…to retire from medicine
By Michelle Pannor Silver, PhD
For many highly qualified health professionals, taking retirement feels like a kind of death. For them, retirement comes not as a welcome reward after a career of dedicated service, but as a fearful venture into a void. It is viewed as something to postpone indefinitely, if not avoid altogether.
I know this because medical professionals have been sharing their feelings about retirement with me through my work with the Academic Physician Project, a University of Toronto study examining the relationship between a physician’s workplace identity and retirement. In collaboration with the Department of Medicine’s Faculty Development Committee, this study seeks to develop policies and support systems that might help ease a doctor’s transition from his or her professional role toward a smooth, engaged and dignified exit. Here I offer a sampling of reasons why some people find retirement an almost unthinkable prospect and a few suggestions for retiring from a fulfilling career.
Sense of identity
One well-known disease specialist explained to me that the praise and recognition he received from patients, colleagues and other world leaders in his field had come to form his core sense of self-worth. Being a world-renowned specialist continually brings prestige and cachet, he said; being a former world-renowned specialist would bring mere distinction. To him, giving up his practice meant giving up all the affirmation that had come to feed his sense of identity. “What is your value as a person when you are finished being a doctor?” another participant asked rhetorically in a series of focus groups I ran with specialists at teaching hospitals. “What is your value and what are the things that make you happy, make you feel fulfilled? What will fill the void of work?” He offered no reply.
For many academic physicians, “work-life balance” remains a foreign concept. Many face periods of time when they are consistently on call. Many must make life-and-death decisions. The demands of leading a team of medical professionals and students at a large hospital can be onerous and the stresses enormous—but the rewards can be exhilarating, even addictive.
The teamwork demanded by many medical fields nurtures a powerful sense of belonging, many doctors say. “There is this family feeling,” one said. “It seems more than just a job, which makes leaving all the more difficult. I have members in my division who think of retirement as leaving their family. They think of it almost like ending their lives.”
One oncologist contemplating retirement said that throughout her career she had made a point never to miss a birthday party for one of her children. She had always been physically present, she said, but had often found herself mentally and emotionally absent. As she watched her child blowing out the candles on the cake, she would be thinking about a procedure she had performed that afternoon, or mentally preparing herself for one the next day. Every night for decades she had brought work home with her. For her, being on top of her game at the hospital meant constantly thinking through her patient cases. As she grew older, she realized she would not always be able to keep up with the job’s demands. But when asked to imagine retirement, she seemed to draw a blank. She had not given it much thought, she said. She imagined that what she called the “normal” life of retirement would be dull when compared to hospital life. She knew she would have to retire at some point, but was not quite sure how. In theory, being free to focus on herself instead of others held some appeal, but finding solutions for patients was what she was good at. She had little experience serving her own needs.

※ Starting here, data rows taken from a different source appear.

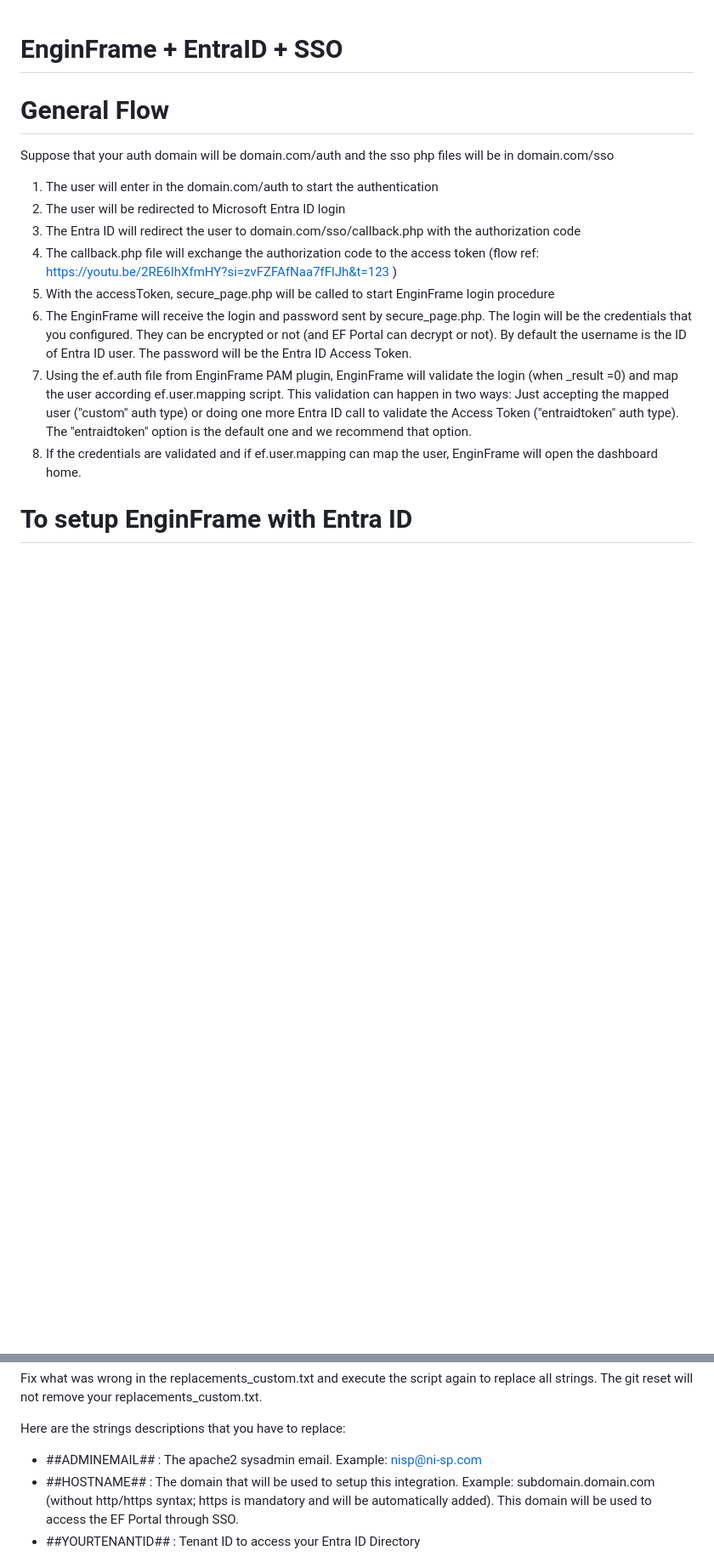
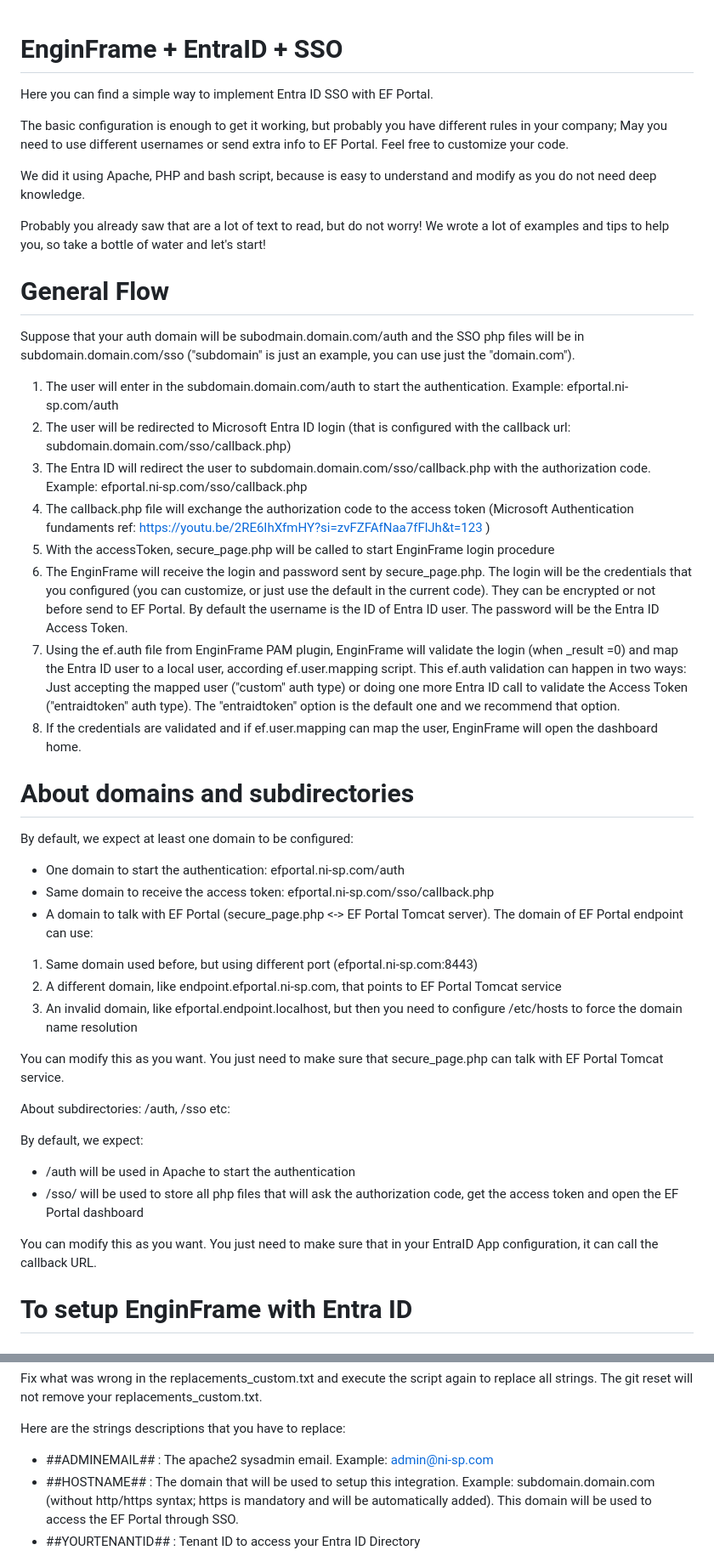
Before and after one commit to NISP-GmbH/EF-EntraID-SSO, a Markdown page: README.md, 2 parts joined by grey strips. Shown at 85% size. Drawn GitHub-style; blank space fills up the shorter version.

```diff
--- a/README.md
+++ b/README.md
@@ -1,17 +1,45 @@
 # EnginFrame + EntraID + SSO
+
+Here you can find a simple way to implement Entra ID SSO with EF Portal.
+
+The basic configuration is enough to get it working, but probably you have different rules in your company; May you need to use different usernames or send extra info to EF Portal. Feel free to customize your code.
+
+We did it using Apache, PHP and bash script, because is easy to understand and modify as you do not need deep knowledge.
+
+Probably you already saw that are a lot of text to read, but do not worry! We wrote a lot of examples and tips to help you, so take a bottle of water and let's start!
 
 # General Flow
 
-Suppose that your auth domain will be domain.com/auth and the sso php files will be in domain.com/sso
+Suppose that your auth domain will be subodmain.domain.com/auth and the SSO php files will be in subdomain.domain.com/sso ("subdomain" is just an example, you can use just the "domain.com").
 
-1. The user will enter in the domain.com/auth to start the authentication
-2. The user will be redirected to Microsoft Entra ID login
-3. The Entra ID will redirect the user to domain.com/sso/callback.php with the authorization code
-4. The callback.php file will exchange the authorization code to the access token (flow ref: https://youtu.be/2RE6IhXfmHY?si=zvFZFAfNaa7fFlJh&t=123 )
+1. The user will enter in the subdomain.domain.com/auth to start the authentication. Example: efportal.ni-sp.com/auth
+2. The user will be redirected to Microsoft Entra ID login (that is configured with the callback url: subdomain.domain.com/sso/callback.php)
+3. The Entra ID will redirect the user to subdomain.domain.com/sso/callback.php with the authorization code. Example: efportal.ni-sp.com/sso/callback.php
+4. The callback.php file will exchange the authorization code to the access token (Microsoft Authentication fundaments ref: https://youtu.be/2RE6IhXfmHY?si=zvFZFAfNaa7fFlJh&t=123 )
 5. With the accessToken, secure_page.php will be called to start EnginFrame login procedure
-6. The EnginFrame will receive the login and password sent by secure_page.php. The login will be the credentials that you configured. They can be encrypted or not (and EF Portal can decrypt or not). By default the username is the ID of Entra ID user. The password will be the Entra ID Access Token.
-7. Using the ef.auth file from EnginFrame PAM plugin, EnginFrame will validate the login (when _result =0) and map the user according ef.user.mapping script. This validation can happen in two ways: Just accepting the mapped user ("custom" auth type) or doing one more Entra ID call to validate the Access Token ("entraidtoken" auth type). The "entraidtoken" option is the default one and we recommend that option.
+6. The EnginFrame will receive the login and password sent by secure_page.php. The login will be the credentials that you configured (you can customize, or just use the default in the current code). They can be encrypted or not before send to EF Portal. By default the username is the ID of Entra ID user. The password will be the Entra ID Access Token.
+7. Using the ef.auth file from EnginFrame PAM plugin, EnginFrame will validate the login (when _result =0) and map the Entra ID user to a local user, according ef.user.mapping script. This ef.auth validation can happen in two ways: Just accepting the mapped user ("custom" auth type) or doing one more Entra ID call to validate the Access Token ("entraidtoken" auth type). The "entraidtoken" option is the default one and we recommend that option.
 8. If the credentials are validated and if ef.user.mapping can map the user, EnginFrame will open the dashboard home.
+
+# About domains and subdirectories
+
+By default, we expect at least one domain to be configured:
+- One domain to start the authentication: efportal.ni-sp.com/auth
+- Same domain to receive the access token: efportal.ni-sp.com/sso/callback.php
+- A domain to talk with EF Portal (secure_page.php <-> EF Portal Tomcat server). The domain of EF Portal endpoint can use:
+1. Same domain used before, but using different port (efportal.ni-sp.com:8443)
+2. A different domain, like endpoint.efportal.ni-sp.com, that points to EF Portal Tomcat service
+3. An invalid domain, like efportal.endpoint.localhost, but then you need to configure /etc/hosts to force the domain name resolution
+
+You can modify this as you want. You just need to make sure that secure_page.php can talk with EF Portal Tomcat service.
+
+About subdirectories: /auth, /sso etc:
+
+By default, we expect:
+- /auth will be used in Apache to start the authentication
+- /sso/ will be used to store all php files that will ask the authorization code, get the access token and open the EF Portal dashboard
+
+You can modify this as you want. You just need to make sure that in your EntraID App configuration, it can call the callback URL.
 
 # To setup EnginFrame with Entra ID
 
@@ -43,7 +71,7 @@ git reset --hard HEAD^
 Fix what was wrong in the replacements_custom.txt and execute the script again to replace all strings. The git reset will not remove your replacements_custom.txt.
 
 Here are the strings descriptions that you have to replace:
-- ##ADMINEMAIL## : The apache2 sysadmin email. Example: nisp@ni-sp.com
+- ##ADMINEMAIL## : The apache2 sysadmin email. Example: admin@ni-sp.com
 - ##HOSTNAME## : The domain that will be used to setup this integration. Example: subdomain.domain.com (without http/https syntax; https is mandatory and will be automatically added). This domain will be used to access the EF Portal through SSO.
 - ##YOURTENANTID## : Tenant ID to access your Entra ID Directory
 - ##YOURAPPID## : The App Client ID (created in Microsoft Entra ID center)
```
Also changed, not shown: other parts of README.md (+3 -3 lines).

Perhaps surprisingly, financial worries also enter the picture. By most people’s standards, top medical specialists are well paid. If their “family” loyalties are to their co-workers, however, and not to their spouse and children, divorce can result, along with second and third marriages. Financial settlements and support payments become part of the equation. A continued income stream for as long as possible begins to look essential. Moreover, doctors are essentially self-employed; they have no pension plan or employer-directed retirement savings incentives. Despite their earning power, many plan poorly for retirement and may feel they must keep working to avoid living on a reduced income. The gastroenterologist who knows how to laparoscopically resection a bowel might not be as skilled at managing personal finances.
Because of the demands and satisfactions that can come with an elite medical practice, many doctors neglect to develop outside interests and skills. Many doctors told me they do not really enjoy anything outside medicine. As experts in their fields, many did not take time to develop or pursue activities, such as golf, particularly if they were not good at them. The idea of developing new interests or skills in retirement struck many as something that other people might do. Several doctors told me they had not taken more than two weeks off in 40 years. They had worked almost continuously, partly for the money but partly because they disliked taking time away from what they loved.
Many specialists nearing retirement age delude themselves into thinking they are indispensible. They have pursued an all-consuming career, and have reached the top of their profession. They can only imagine the health system falling apart without them, which might be a cover for their fear that they might fall apart without the structure and demands of their work. After a lifetime of taking care of people at their most vulnerable, the idea of being the vulnerable one in need of care can be disconcerting and scary.
However, for doctors as much as anybody else, retirement can be a rewarding opportunity. Retirement can be an opportunity to gain something. A rich life after medicine awaits any doctor who prepares for it. My ongoing research suggests many ways in which academic physicians—and perhaps other highly skilled autonomous professionals with strong work identities—can prepare for a happy and healthy retirement.
Michelle Pannor Silver, PhD, is an assistant professor at the University of Toronto Scarborough and Institute of Health Policy, Management & Evaluation.